I wouldn't resolve an augmented triad by "lowering its root by a semitone" (*). Apart from anything else, totally symmetrical chords such as the augmented triad don't have a root. (All of the notes in the chord are a major 3rd apart, hence the symmetry).
Most commonly, the augmented note (G#) in your example, is treated as a leading note, so C-E-G# typically resolves onto A major (or A minor).
However, like its symmetrical friend, the diminished 7th chord, any of the notes of an augmented triad can be treated as a leading note. So, if you want to treat C as a leading note, your augmented triad could resolve onto a chord of Db major (or C# minor). If you want to treat E as a leading note, your augmented triad could resolve onto a chord of F major (or F minor).

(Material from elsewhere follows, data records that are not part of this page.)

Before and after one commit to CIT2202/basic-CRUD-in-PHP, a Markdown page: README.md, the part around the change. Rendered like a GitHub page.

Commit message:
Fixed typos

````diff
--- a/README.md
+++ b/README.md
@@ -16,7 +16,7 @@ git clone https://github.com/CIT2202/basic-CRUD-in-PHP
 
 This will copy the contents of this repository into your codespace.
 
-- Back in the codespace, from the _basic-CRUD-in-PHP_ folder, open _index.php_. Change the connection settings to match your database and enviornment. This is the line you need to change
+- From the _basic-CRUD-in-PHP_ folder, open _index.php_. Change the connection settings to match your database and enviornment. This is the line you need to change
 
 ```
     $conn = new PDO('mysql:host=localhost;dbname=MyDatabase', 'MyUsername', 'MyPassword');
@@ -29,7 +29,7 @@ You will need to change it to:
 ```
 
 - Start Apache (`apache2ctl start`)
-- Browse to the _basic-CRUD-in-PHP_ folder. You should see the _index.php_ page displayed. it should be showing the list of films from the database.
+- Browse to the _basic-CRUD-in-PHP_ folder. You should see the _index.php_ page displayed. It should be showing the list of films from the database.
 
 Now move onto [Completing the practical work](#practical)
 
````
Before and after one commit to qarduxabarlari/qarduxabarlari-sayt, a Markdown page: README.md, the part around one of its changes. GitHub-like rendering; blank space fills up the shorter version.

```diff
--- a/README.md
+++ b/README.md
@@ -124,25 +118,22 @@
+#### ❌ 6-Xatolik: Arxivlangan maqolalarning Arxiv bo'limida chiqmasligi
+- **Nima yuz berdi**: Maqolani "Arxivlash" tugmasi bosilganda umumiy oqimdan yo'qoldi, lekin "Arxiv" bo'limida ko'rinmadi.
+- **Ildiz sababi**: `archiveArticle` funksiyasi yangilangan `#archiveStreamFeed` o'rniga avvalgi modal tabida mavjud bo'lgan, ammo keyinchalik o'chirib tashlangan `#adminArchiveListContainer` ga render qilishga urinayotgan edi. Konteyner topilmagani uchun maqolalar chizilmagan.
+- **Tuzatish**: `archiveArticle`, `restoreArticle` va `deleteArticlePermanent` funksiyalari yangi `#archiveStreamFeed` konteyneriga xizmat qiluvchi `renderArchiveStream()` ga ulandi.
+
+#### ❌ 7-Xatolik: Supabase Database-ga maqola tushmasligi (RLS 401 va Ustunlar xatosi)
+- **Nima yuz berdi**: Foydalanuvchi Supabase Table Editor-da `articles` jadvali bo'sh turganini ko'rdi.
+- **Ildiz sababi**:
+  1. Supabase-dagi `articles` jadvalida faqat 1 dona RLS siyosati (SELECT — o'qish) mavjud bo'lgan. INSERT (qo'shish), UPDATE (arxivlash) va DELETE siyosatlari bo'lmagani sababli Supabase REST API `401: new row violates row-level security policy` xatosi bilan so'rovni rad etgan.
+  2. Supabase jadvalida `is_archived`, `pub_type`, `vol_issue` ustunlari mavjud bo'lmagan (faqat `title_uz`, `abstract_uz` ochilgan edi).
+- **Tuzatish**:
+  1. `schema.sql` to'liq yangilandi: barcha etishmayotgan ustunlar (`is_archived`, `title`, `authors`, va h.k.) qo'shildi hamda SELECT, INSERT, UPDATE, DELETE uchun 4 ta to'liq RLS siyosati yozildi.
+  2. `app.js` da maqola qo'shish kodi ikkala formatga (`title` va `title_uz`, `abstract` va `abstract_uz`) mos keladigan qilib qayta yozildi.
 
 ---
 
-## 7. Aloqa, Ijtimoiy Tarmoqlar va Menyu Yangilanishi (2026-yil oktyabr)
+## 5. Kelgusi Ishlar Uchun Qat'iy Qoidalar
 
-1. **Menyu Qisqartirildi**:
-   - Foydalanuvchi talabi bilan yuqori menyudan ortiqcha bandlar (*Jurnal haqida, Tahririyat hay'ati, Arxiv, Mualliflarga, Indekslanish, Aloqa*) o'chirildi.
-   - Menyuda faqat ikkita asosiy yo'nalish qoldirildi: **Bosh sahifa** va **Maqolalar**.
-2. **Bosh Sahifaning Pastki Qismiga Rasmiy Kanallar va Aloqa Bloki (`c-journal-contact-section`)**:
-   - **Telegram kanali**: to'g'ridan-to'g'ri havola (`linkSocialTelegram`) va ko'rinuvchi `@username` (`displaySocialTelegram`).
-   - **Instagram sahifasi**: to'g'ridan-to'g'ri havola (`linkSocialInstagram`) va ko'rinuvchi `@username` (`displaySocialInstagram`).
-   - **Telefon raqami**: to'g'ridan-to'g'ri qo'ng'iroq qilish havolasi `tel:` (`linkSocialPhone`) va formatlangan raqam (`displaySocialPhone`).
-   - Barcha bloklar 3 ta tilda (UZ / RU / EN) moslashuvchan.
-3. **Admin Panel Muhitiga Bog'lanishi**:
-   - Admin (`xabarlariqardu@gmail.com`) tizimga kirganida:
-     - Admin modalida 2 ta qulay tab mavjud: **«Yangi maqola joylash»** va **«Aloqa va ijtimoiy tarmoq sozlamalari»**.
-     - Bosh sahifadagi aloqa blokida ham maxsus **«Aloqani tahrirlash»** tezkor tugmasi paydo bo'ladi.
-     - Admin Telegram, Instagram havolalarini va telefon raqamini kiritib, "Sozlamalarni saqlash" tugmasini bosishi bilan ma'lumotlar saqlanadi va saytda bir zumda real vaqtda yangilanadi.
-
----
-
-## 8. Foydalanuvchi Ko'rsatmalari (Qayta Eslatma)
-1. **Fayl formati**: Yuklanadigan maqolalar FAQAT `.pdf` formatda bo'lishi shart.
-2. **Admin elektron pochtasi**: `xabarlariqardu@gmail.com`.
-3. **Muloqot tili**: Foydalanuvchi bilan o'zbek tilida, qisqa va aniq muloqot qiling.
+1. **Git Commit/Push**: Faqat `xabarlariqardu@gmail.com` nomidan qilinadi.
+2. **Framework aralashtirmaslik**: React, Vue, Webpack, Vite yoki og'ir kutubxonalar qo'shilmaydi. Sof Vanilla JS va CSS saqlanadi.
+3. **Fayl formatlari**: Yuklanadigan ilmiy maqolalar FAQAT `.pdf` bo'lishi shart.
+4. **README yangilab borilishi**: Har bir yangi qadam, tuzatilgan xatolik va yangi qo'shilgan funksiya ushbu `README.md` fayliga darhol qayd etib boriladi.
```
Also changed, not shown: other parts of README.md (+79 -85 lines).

This flexibility of treatment gives the augmented triad the ability (like the diminished 7th) to create a modulation to a variety of unrelated keys - although both chords are more commonly used for chromatic effect rather than modulation.
Does that help?
(*) Perhaps that "lowering the root by a semitone" refers to the bass in your example moving down from C to B while the upper parts continue with E and G#. This doesn't really resolve the chord as the B would simply be a passing note. It would, however, give you a second inversion of E major which would then resolve by moving to a chord of A (major or minor).